• Ransomware groups are employing new tactics by exploiting the Citrix Bleed vulnerability.
  • Ransomware actors increasingly favor Citrix Bleed, exploiting the abundant authentication information stored in Citrix servers, which operate as load-balancing appliances.

New attacks are being leveraged by ransomware groups using the Citrix Bleed vulnerability.

Operations of over 60 credit unions were disrupted recently due to unpatched Netscaler servers from a common technology services provider. Representatives from the National Credit Union Administration provided confirmation of the outage in a post on The Register.

Trellance Cooperative Holdings Inc. is the supplier. It is the owner of two distinct providers: Fedcomp and Ongoing Operations LLC. They both informed their respective customers about system outages. On December 2, the latter mentioned an “ongoing cyber security incident” that occurred on November 26 in a note. Fedcomp published a notice about a possible incident, took it down, and ignored questions from reporters.

In a memo to members recently, Maggie Pope, Chief Executive of the Mountain Valley Federal Credit Union in Peru, New York, shared, “Trellance and FedComp have been working around the clock to get our systems along with other credit unions around the country that have experienced the same issue back online.”

According to a post by cybersecurity expert Kevin Beaumont, the problems were caused by Citrix Bleed, which he claims attacked two Ongoing Operations Netscaler servers that hadn’t been patched since the summer.

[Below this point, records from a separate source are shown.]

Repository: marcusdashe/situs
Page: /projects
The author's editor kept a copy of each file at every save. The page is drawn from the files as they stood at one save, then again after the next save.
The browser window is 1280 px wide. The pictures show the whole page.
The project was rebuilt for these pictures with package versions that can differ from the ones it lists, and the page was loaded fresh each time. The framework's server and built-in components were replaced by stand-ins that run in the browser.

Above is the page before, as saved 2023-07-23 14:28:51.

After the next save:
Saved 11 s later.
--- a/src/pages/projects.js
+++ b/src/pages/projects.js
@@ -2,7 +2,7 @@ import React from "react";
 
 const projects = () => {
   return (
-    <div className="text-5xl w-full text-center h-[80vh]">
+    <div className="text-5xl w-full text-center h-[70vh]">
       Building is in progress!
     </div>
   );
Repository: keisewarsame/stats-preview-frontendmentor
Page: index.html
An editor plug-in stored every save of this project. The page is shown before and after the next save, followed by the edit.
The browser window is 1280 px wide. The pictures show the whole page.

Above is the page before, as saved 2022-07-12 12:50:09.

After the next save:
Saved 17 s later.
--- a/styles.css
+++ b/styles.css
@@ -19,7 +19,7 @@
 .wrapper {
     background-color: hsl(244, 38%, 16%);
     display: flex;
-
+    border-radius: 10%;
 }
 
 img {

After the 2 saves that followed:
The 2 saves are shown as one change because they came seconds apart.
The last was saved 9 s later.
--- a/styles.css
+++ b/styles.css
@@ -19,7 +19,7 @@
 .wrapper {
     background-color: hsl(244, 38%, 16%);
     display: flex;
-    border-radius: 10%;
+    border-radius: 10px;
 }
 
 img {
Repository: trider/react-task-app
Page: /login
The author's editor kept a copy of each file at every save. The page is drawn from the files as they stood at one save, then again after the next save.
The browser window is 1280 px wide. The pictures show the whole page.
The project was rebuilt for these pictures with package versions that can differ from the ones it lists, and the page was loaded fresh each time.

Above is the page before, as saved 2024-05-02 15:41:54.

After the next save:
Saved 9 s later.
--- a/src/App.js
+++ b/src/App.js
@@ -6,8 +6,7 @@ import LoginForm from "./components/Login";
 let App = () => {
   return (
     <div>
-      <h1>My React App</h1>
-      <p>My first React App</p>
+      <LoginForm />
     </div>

Citrix Bleed was identified many months ago, and the company issued a fix in October.

Citrix Bleed has grown in popularity as a method for ransomware operators to compromise their victims since Citrix servers include much authentication knowledge encoded in their operations as load-balancing appliances. The vulnerability steals session tokens, allowing bad actors to bypass multifactor authentication restrictions.

Ransomware attacks have increasingly targeted credit unions due to their comparatively less mature security infrastructure when compared to commercial banks and larger financial institutions. In response to this vulnerability, their national association implemented new regulations effective in September, mandating all federally insured credit unions to report breaches within 72 hours. In the initial month following the enforcement of these rules, the association observed 146 reported incidents, a number that would typically be recorded over an entire year.